Bighorn Sheep (Ovis canadensis) is one of three species of mountain sheep in North America and Siberia; the other two species being Ovis dalli, that includes Dall Sheep and Stone's Sheep, and the Siberian Snow sheep Ovis nivicola.The taxononomy continues to be modified as new genetic and morphologic data becomes available but most scientists currently recognize the following subspecies of bighorn:Rocky Mountain Bighorn Sheep (Ovis canadensis canadensis) Sierra Nevada Bighorn Sheep (Ovis canadensis sierrae), formerly California Bighorn Sheep, Desert Bighorn Sheep (Ovis canadensis nelsoni) In addition, there are currently two federally endangered populations:Sierra Nevada Bighorn Sheep (Ovis canadensis sierrae), recognized as a unique subspecies Peninsular Bighorn Sheep, a distinct population segment of Desert Bighorn Sheep (Ovis canadensis nelsoni) Big Horn Sheep Buy at AllPosters.comFramed MountedWild sheep crossed the Bering land bridge from Siberia during the Pleistocene (~750,000 years ago) and, subsequently, spread through western North America as far south as Baja California and northern mainland Mexico. Divergence from their closest Asian ancestor (Snow sheep) occurred about 600,000 years ago. In North America, wild sheep have diverged into two extant species — Dall sheep that occupy Alaska and northwestern Canada, and bighorn sheep that range from southern Canada to Mexico. However, the status of these species is questionable given that hybridization has occurred between them in their recent evolutionary history.Two hundred years ago, Bighorn Sheep were widespread throughout the western United States, Canada, and Northern Mexico. Some estimates placed their population at higher than 2 million. However, by around 1900, hunting, competition from domesticated sheep, and diseases had decreased the population to only several thousand. A program of reintroductions, natural parks, and reduced hunting, together with a decrease in domesticated sheep near the end of World War II, allowed the Bighorn Sheep to make a comeback, though not before Ovis canadensis auduboni, a sub-species that lived on the Black Hills, went extinct.Bighorn sheep were amongst the most admired animals of the Apsaalooka, or Crow, people, and what is today called the Bighorn Mountain Range was central to the Apsaalooka tribal lands. Bighorn Sheep are hunted for their meat and horns, which are used in ceremonies, as food, and as hunting trophies. They also serve as a source of eco-tourism, as tourists come to see the famed Bighorn Sheep in their native habitat. Bighorn Sheep are considered good indicators of land health because the species is sensitive to many human-induced environmental problems. In addition to their aesthetic value, Bighorn Sheep are considered desirable game animals by hunters. The Rocky Mountain and Sierra Nevada bighorn occupy the cooler mountainous regions of Canada and the United States. In contrast, the Desert Bighorn Sheep subspecies are indigenous to the hot desert ecosystems of the Southwest United States.The latest science shows that Bighorn Sheep is one species, with 3 subspecies O. c. canadensis, O. c. nelsoni and O. c. sierrae. O. c. sierrae is a genetically distinct subspecies that only occurs in the Sierra Nevada. O. c. nelsoni occur throughout the southwestern desert regions of the U.S. and Mexico, whereas O. c. canadensis occupy the U.S. and Canadian Rocky Mountains and the northwestern U.S.

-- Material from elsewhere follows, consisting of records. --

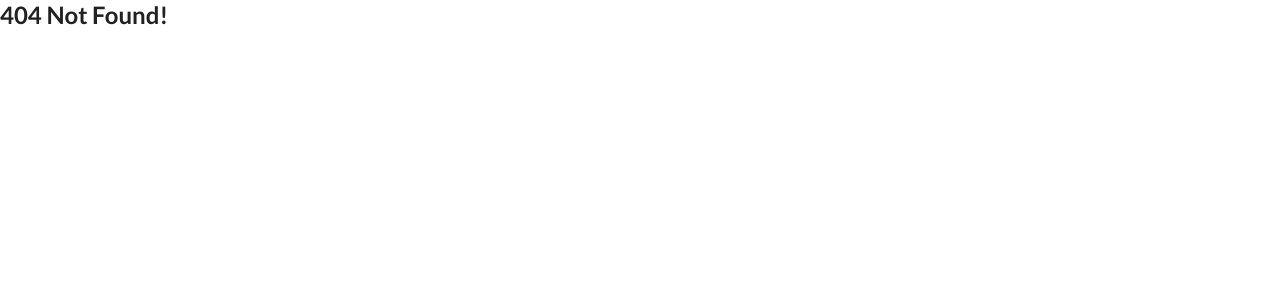
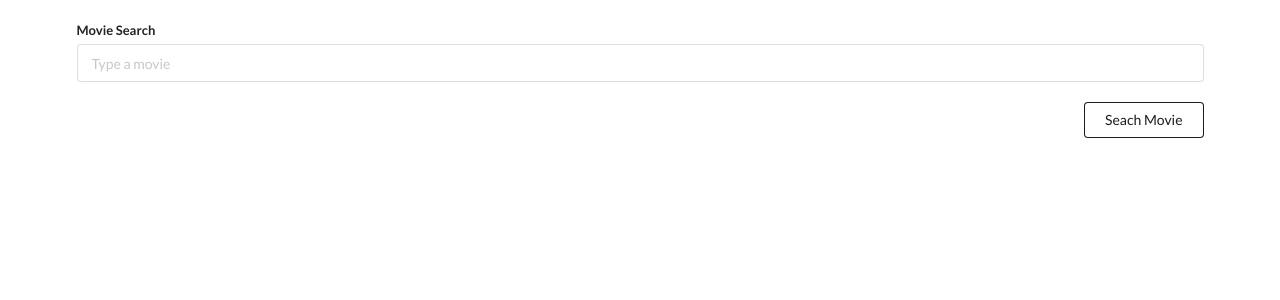
Before and after one commit to davidporosnicu/movieRenderApi, a React (Create React App) app: page /search in a window 1280 px wide. Before the commit this address had no page. Shown: the top 300 px of the page. Built offline with nearby package versions, Linux system fonts and the light colour scheme.

Commit message:
add  SeachMovie comp (initial)

```diff
--- a/src/components/App.js
+++ b/src/components/App.js
@@ -1,9 +1,9 @@
 import React from 'react'
 import Movies from './Movies'
-import axios from 'axios'
 import { BrowserRouter, Route, Switch } from 'react-router-dom'
 import Error from './Error'
 import Movie from './Movie'
+import SearchMovie from './SearchMovie'
 
 class App extends React.Component {
   render () {
@@ -13,6 +13,7 @@ class App extends React.Component {
           <Switch>
             <Route exact path='/' component={Movies} />
             <Route exact path='/movie/:id' component={Movie} />
+            <Route exact path='/search' component={SearchMovie} />
             <Route component={Error} />
           </Switch>
         </div>
--- a/src/components/Movies.js
+++ b/src/components/Movies.js
@@ -20,7 +20,7 @@ class Movies extends React.Component {
   render () {
     return (
       <div>
-        <ul>
+        <ul style={{ listStyleType: 'none' }}>
           {this.state.moviesArray.map(movie => (
             <li key={movie.id}>
               <MovieCard details={movie} />
--- /dev/null
+++ b/src/components/SearchMovie.js
@@ -0,0 +1,70 @@
+import React from 'react'
+import axios from 'axios'
+import MovieCard from './MovieCard'
+
+class SearchMovie extends React.PureComponent {
+  constructor () {
+    super()
+    this.state = { name: '', moviesArray: [], toggle: 0 }
+  }
+
+  onInputChange = e => {
+    this.setState({ name: e.target.value })
+    axios
+      .get(
+        `https://api.themoviedb.org/3/search/movie?api_key=1f334378cac29e0294a146e77d2aa505&language=en-US&query=${
+          this.state.name
+        }=1&include_adult=false`
+      )
+      .then(response => {
+        this.setState({ moviesArray: response.data.results })
+        this.setState({ toggle: 0 })
+      })
+  }
+
+  onFormSubmit = e => {
+    e.preventDefault()
+    this.setState({ toggle: 1 })
+  }
+
+  render () {
+    return (
+      <div className='ui container'>
+        <form className='ui form' onSubmit={this.onFormSubmit}>
+          <div className='field'>
+            <br />
+            <label>Movie Search</label>
+            <input
+              type='text'
+              placeholder='Type a movie'
+              value={this.state.name}
+              onChange={this.onInputChange}
+            />
+            <br />
+            <br />
+            <button className='right floated ui black basic button'>
+              Seach Movie
+            </button>
+            <br />
+            <br />
+          </div>
+        </form>
+        <div>
+          <ul style={{ listStyleType: 'none' }}>
+            {this.state.moviesArray.map(movie => (
+              <li key={movie.id}>
+                {this.state.toggle === 1 && this.state.name !== '' ? (
+                  <MovieCard details={movie} />
+                ) : (
+                  ''
+                )}
+              </li>
+            ))}
+          </ul>
+        </div>
+      </div>
+    )
+  }
+}
+
+export default SearchMovie
```
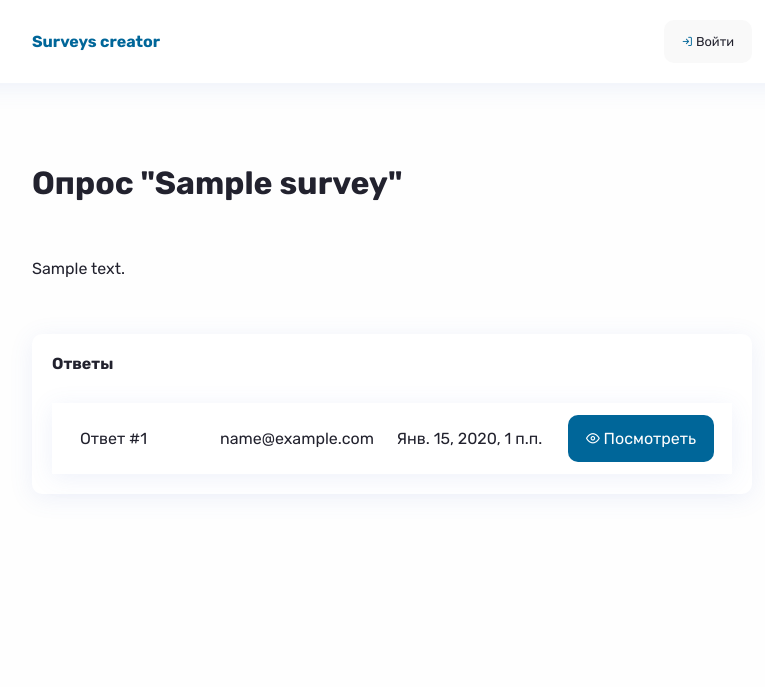
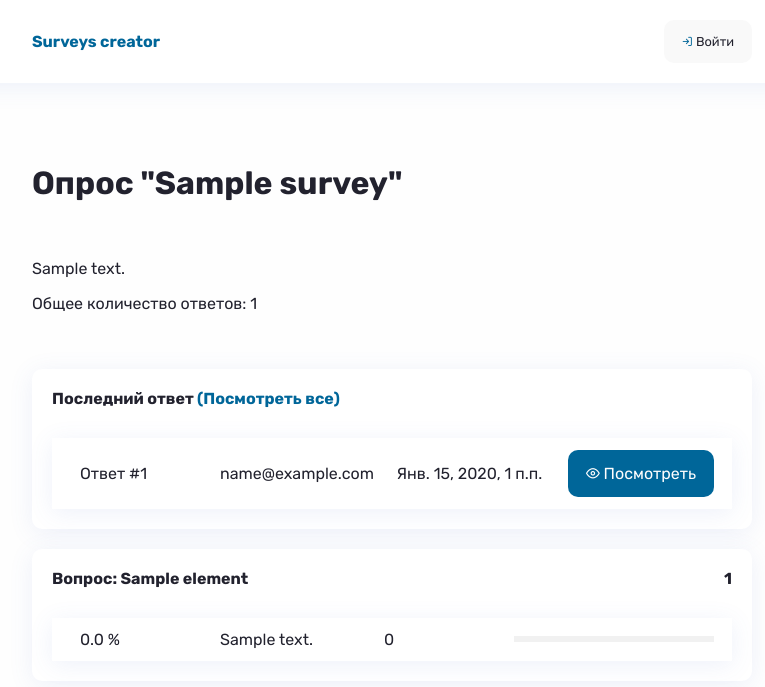
Before and after one commit to dimankaboski/surveys_creater, a Django app: page /survey/1/statistic in a window 1280 px wide. Shown: the top 687 px of the page, without its empty margins (248-1013 px from the left). Run offline with Django 3.2, Linux system fonts and the light colour scheme; tables that the repository leaves empty hold one stand-in row (values such as "Sample post").

Commit message:
statistic

```diff
--- a/docker-compose.yml
+++ b/docker-compose.yml
@@ -35,6 +35,6 @@ services:
             - web
             - postgres_db
         ports:
-            - '80:80'
+            - '8080:80'
         env_file:
             - '.env'
--- a/static/css/style.css
+++ b/static/css/style.css
@@ -390,6 +390,13 @@ label {
 .form__header {
     margin-bottom: 30px;
     font-weight: bold;
+    position: relative;
+}
+
+.form__header__ans_count {
+    position: absolute;
+    right: 0;
+    top: 0;
 }
 
 .surv_require {
@@ -439,6 +446,22 @@ label {
     margin: 0 10px;
 }
 
+.survey__percents {
+    width: 200px;
+    height: 6px;
+    background: #f1f1f1;
+    position: relative;
+}
+
+.survey__percents__percents {
+    display: inline-block;
+    height: 6px;
+    background: #006699;
+    position: absolute;
+    top: 0;
+    left: 0;
+}
+
 .answer {
     background: #fff;
     padding: 15px 18px;
--- a/surveys/models.py
+++ b/surveys/models.py
@@ -27,6 +27,8 @@ class Survey(models.Model):
     created_at = models.DateTimeField(auto_now_add=True, verbose_name='Created at', null=True)
     updated_at = models.DateTimeField(auto_now=True)
 
+    def get_chosen_elements(self):
+        return self.element_set.filter(type__in=[Element.TYPE.MANY_IN_MANY, Element.TYPE.ONE_IN_MANY])
 
 class Element(models.Model):
     """
--- /dev/null
+++ b/surveys/templatetags/main.py
@@ -0,0 +1,41 @@
+
+from django import template
+from django.urls import reverse
+from django.utils.safestring import mark_safe
+from django.template.defaultfilters import filesizeformat
+
+from datetime import datetime, timedelta, timezone
+
+from accounts.models import User
+from surveys.models import Survey
+
+register = template.Library()
+
+
+@register.simple_tag()
+def get_resp_statistic(resp, el, survey):
+    data = {
+        'resp_count': 0,
+        'resp_percent': 0,
+    }
+    resp = resp.replace('\r', '').replace('\n', '')
+    filled = survey.filledsurvey_set.all()
+    filled_count = 0
+    for sur in filled:
+        for user_resp in sur.elementvalue_set.filter(element=el):
+            filled_count = sur.elementvalue_set.filter(element=el).count()
+            for many_resp in user_resp.value.split('\n'):
+                if many_resp.replace('\r', '') == resp:
+                    data['resp_count'] += 1
+    data['resp_percent'] = str(round(data['resp_count'] * 100 / filled.count(), 1)).replace(',', '.')
+    return data
+
+@register.simple_tag()
+def get_el_response_count(el, survey):
+    filled = survey.filledsurvey_set.all()
+    filled_count = 0
+    for sur in filled:
+        for user_resp in sur.elementvalue_set.filter(element=el):
+            if user_resp.value != '':
+                filled_count += 1
+    return filled_count
--- a/surveys/urls.py
+++ b/surveys/urls.py
@@ -9,6 +9,7 @@ urlpatterns = [
     path('', IndexPage.as_view(), name='index'),
     path('create', CreateSurvey.as_view(), name='create_survey'),
     path('survey/<int:pk>/statistic', SurveyStatistic.as_view(), name='survey_statistic'),
+    path('survey/<int:pk>/statistic/filled', SurveyStatisticFilled.as_view(), name='survey_statistic_filled'),
     path('survey/<int:pk>', SurveyPublicOpened.as_view(), name='survey_public'),
     path('survey/<uuid:uuid>', SurveyPassingByUrl.as_view(), name='survey_passing_by_url'),
     path('passed/<int:pk>', PassedSurveyDetail.as_view(), name='passed_survey'),
--- a/surveys/views.py
+++ b/surveys/views.py
@@ -134,6 +134,16 @@ class SurveyStatistic(DetailView):
     template_name = 'surveys/statistic.html'
     model = Survey
 
+    def get_context_data(self, **kwargs):
+        context = super().get_context_data(**kwargs)
+        context['filled_last'] = self.get_object().filledsurvey_set.last()
+        return context
+
+
+class SurveyStatisticFilled(DetailView):
+    template_name = 'surveys/statistic_filled.html'
+    model = Survey
+
 
 class PassedSurveyDetail(DetailView):
     template_name = 'surveys/passed_survey.html'
--- a/templates/surveys/statistic.html
+++ b/templates/surveys/statistic.html
@@ -1,4 +1,6 @@
 {% extends 'surveys/base.html' %}
+
+{% load static main %}
 
 {% block content %}
 <div class="section">
@@ -6,31 +8,65 @@
         <h1>Опрос "{{object.name}}"</h1>
         <br>
         <p>{{object.description}}</p>
+        <p>Общее количество ответов: {{object.filledsurvey_set.count }}</p>
     </div>
 </div>
 
 <div class="section">
     <div class="container">
         <div class="form">
-            <div class="form__header">Ответы</div>
-            {% for filled in object.filledsurvey_set.all %}
+            {% if filled_last %}
+            <div class="form__header">Последний ответ <a href="{% url 'surveys:survey_statistic_filled' object.id %}">(Посмотреть все)</a></div>
+
             <div class="survey">
                 <div class="survey__id">
-                    Ответ #{{forloop.counter}}
+                    Ответ #1
                 </div>
                 <div class="survey__name">
-                    {{filled.get_user}}
+                    {{filled_last.get_user}}
                 </div>
                 <div class="survey__name">
-                    {{filled.created_at}}
+                    {{filled_last.created_at}}
                 </div>
                 <div class="survey__link">
-                    <a class="btn" href="{% url 'surveys:passed_survey' filled.id %}"><i class="icon-eye"></i>
+                    <a class="btn" href="{% url 'surveys:passed_survey' filled_last.id %}"><i class="icon-eye"></i>
                         Посмотреть</a>
+                </div>
+            </div>
+            {% else %}
+            <div class="form__header">Опрос еще не проходили</div>
+            {% endif %}
+        </div>
+        {% for el in object.get_chosen_elements %}
+        {% get_el_response_count el object as count_filled %}
+        <div class="form">
+            <div class="form__header">
+                Вопрос: {{el.name}}
+                <div class="form__header__ans_count">
+                    {{count_filled}}
+                </div>
+            </div>
+            {% for resp in el.get_text_values %}
+            {% get_resp_statistic resp el object as stat %}
+            <div class="survey">
+                <div class="survey__id">
+                    {{stat.resp_percent}} %
+                </div>
+                <div class="survey__name">
+                    {{resp}}
+                </div>
+                <div class="survey__id">
+                    {{stat.resp_count}}
+                </div>
+                <div class="survey__percents">
+                    <div class="survey__percents__percents" style="width: {{stat.resp_percent}}%">
+
+                    </div>
                 </div>
             </div>
             {% endfor %}
         </div>
+        {% endfor %}
     </div>
 </div>
 {% endblock %}
```
Also changed, not shown: templates/surveys/statistic_filled.html (added, +38 -0 lines).
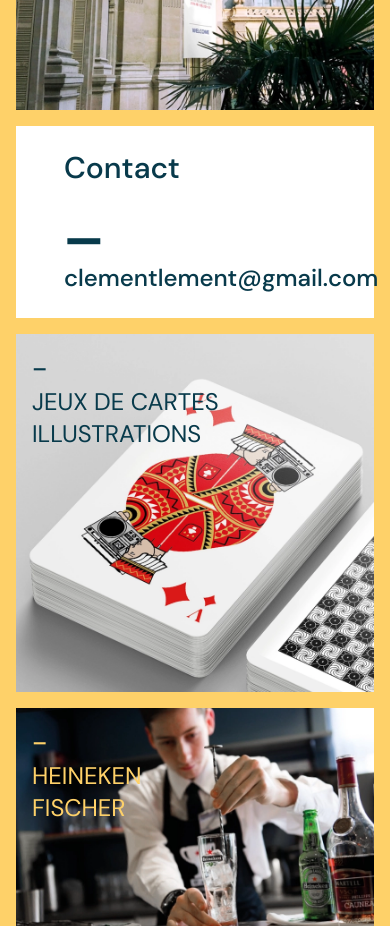
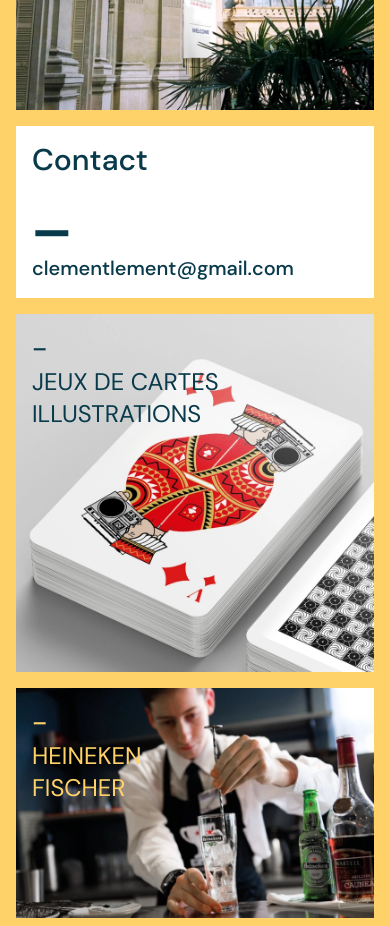
Before and after one commit to valenbellamy/ck_2024, a Gatsby site: page / in a window 390 px wide. Shown: the part 1080-2006 px from the top of the page. Built offline with nearby package versions, Linux system fonts and the light colour scheme; Gatsby itself is replaced by a stand-in of ours; a web font is replaced by a local one.

Commit message:
fix: mobile issue with mail length

```diff
--- a/src/pages/index.js
+++ b/src/pages/index.js
@@ -76,8 +76,8 @@
                   />
                 </Project>
               </div>
-              <div className="mb-4 xl:mb-14 bg-white p-6 xl:p-14 flex">
-                <div className="w-3 xl:w-6 bg-ck_blue mr-6 xl:mr-14"></div>
+              <div className="mb-4 xl:mb-14 bg-white p-4 xl:p-14 flex">
+                <div className="hidden md:block w-3 xl:w-6 bg-ck_blue mr-6 xl:mr-14"></div>
                 <div>
                   <h2 className="text-ck_blue ts-xl">Contact</h2>
                   <Separator
@@ -86,7 +86,7 @@
                     underscore
                     className="mb-4 xl:mb-7"
                   />
-                  <h3 className="text-ck_blue text-2xl font-dmm">
+                  <h3 className="text-ck_blue text-xl lg:text-2xl font-dmm">
                     clementlement@gmail.com
                   </h3>
                   <span className="hidden text-ck_red"></span>
```
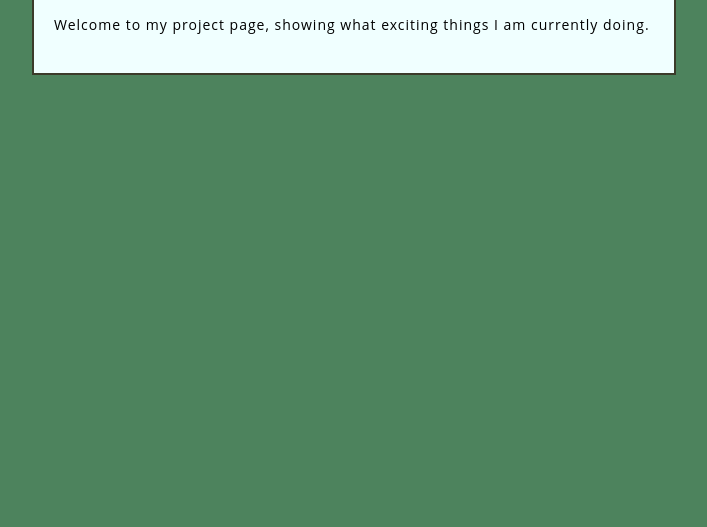
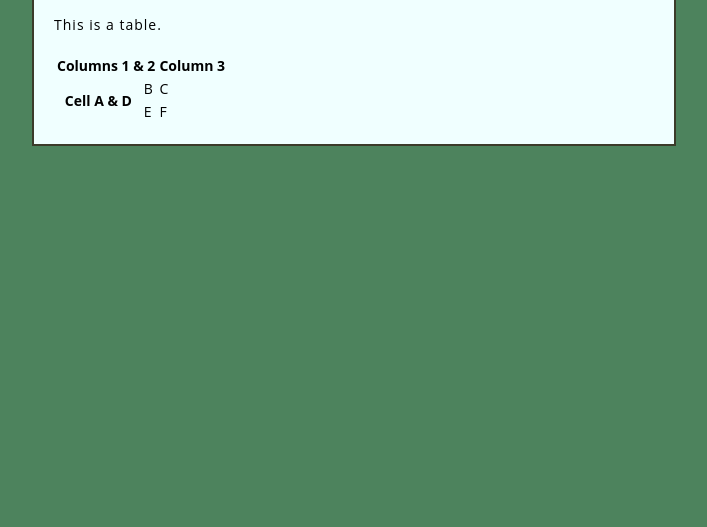
Before and after one commit to limlimlimjanice/limlimlimjanice.github.io, a plain HTML site: page projects.html in a window 1280 px wide. Shown: the part 273-800 px from the top of the page, without its empty margins (286-993 px from the left). Drawn offline with Linux system fonts and the light colour scheme.

Commit message:
adding a table to Projects page

```diff
--- a/projects.html
+++ b/projects.html
@@ -22,6 +22,24 @@
 
     <h1>My projects</h1>
 
-    <p>Welcome to my project page, showing what exciting things I am currently doing.</p>
+    <p>This is a table.</p>
+
+    <table>
+      <tr>
+        <th colspan="2">Columns 1 & 2</th>
+        <th>Column 3</th>
+      </tr>
+      <tr>
+        <th rowspan="2">Cell A & D</th>
+        <td>B</td>
+        <td>C</td>
+      </tr>
+      <tr>
+        <td>E</td>
+        <td>F</td>
+      </tr>
+  </table>
+
+
   </body>
 </html>
```
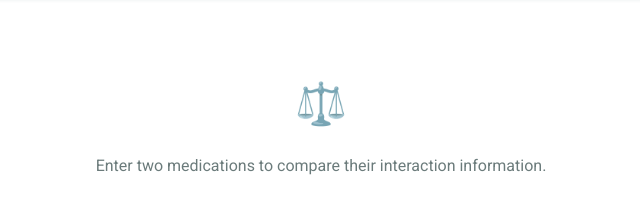
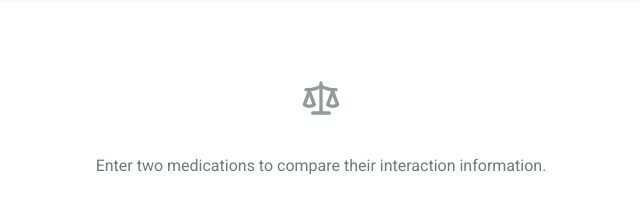
Before and after one commit to akotet27/Web-infrastructure-Summative, a plain HTML site: page index.html in a window 1280 px wide. Both pictures are taken after a click on the button "Check interactions". Shown: the part 599-800 px from the top of the page, 319-959 px from the left. Drawn offline with Linux system fonts and the light colour scheme; a script that the page names is missing.

Commit message:
Replace empty state icons with SVG graphics for improved visual clarity

```diff
--- a/index.html
+++ b/index.html
@@ -122,7 +122,12 @@
 
       <!-- STATE: empty / first load -->
       <div id="explorerEmpty" class="state state-empty">
-        <div class="empty-mark" aria-hidden="true">🔍</div>
+        <div class="empty-mark" aria-hidden="true">
+          <svg viewBox="0 0 24 24" width="40" height="40" fill="none" stroke="currentColor" stroke-width="2" stroke-linecap="round" stroke-linejoin="round">
+            <circle cx="10.5" cy="10.5" r="6.5"/>
+            <line x1="15.5" y1="15.5" x2="21" y2="21"/>
+          </svg>
+        </div>
         <p>Search a medication above to see its FDA label information.</p>
       </div>
 
@@ -206,7 +211,15 @@
 
       <!-- STATE: empty -->
       <div id="compareEmpty" class="state state-empty">
-        <div class="empty-mark" aria-hidden="true">⚖️</div>
+        <div class="empty-mark" aria-hidden="true">
+          <svg viewBox="0 0 24 24" width="40" height="40" fill="none" stroke="currentColor" stroke-width="2" stroke-linecap="round" stroke-linejoin="round">
+            <path d="m16 16 3-8 3 8c-.87.65-1.92 1-3 1s-2.13-.35-3-1Z"/>
+            <path d="m2 16 3-8 3 8c-.87.65-1.92 1-3 1s-2.13-.35-3-1Z"/>
+            <path d="M7 21h10"/>
+            <path d="M12 3v18"/>
+            <path d="M3 7h2c2 0 5-1 7-2 2 1 5 2 7 2h2"/>
+          </svg>
+        </div>
         <p>Enter two medications to compare their interaction information.</p>
       </div>
 
```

AUTHOR: Ranger Jeri Zemon
In 1933, Anza-Borrego was set aside as a state park, in part to preserve the habitat of the Peninsular Bighorn Sheep. Since then, their numbers have decreased, and spotting a Bighorn has become a rare experience in California. We are fortunate that it is still possible to see a Bighorn Sheep in the wild during a visit to Anza-Borrego Desert State Park.
Sub Family: Caprinae
Bighorn Geography – RangeThe natural range of Ovis canadensis was formerly in the Rocky Mountains from southern Canada to Colorado, but is now reduced to small bands protected by inaccessible habitat or by refuges. The desert subspecies (Ovis canadensis nelsoni) ranges from Nevada and California to west Texas and south into Mexico. Another rare member inhabits the Sierra Nevada Mountain of California.
AUTHOR: Ranger Jim Meier
It was most unusual to see Mama Ewe standing in the same spot where I’d last seen her. But there she was, in the clearing at Lower Willows in Coyote Canyon where I’d seen her two days before during the bighorn sheep count. Four legs spread wide; her head hung as if muscles were not attached. Drainage flowed from her eyes and nose. Something must be done!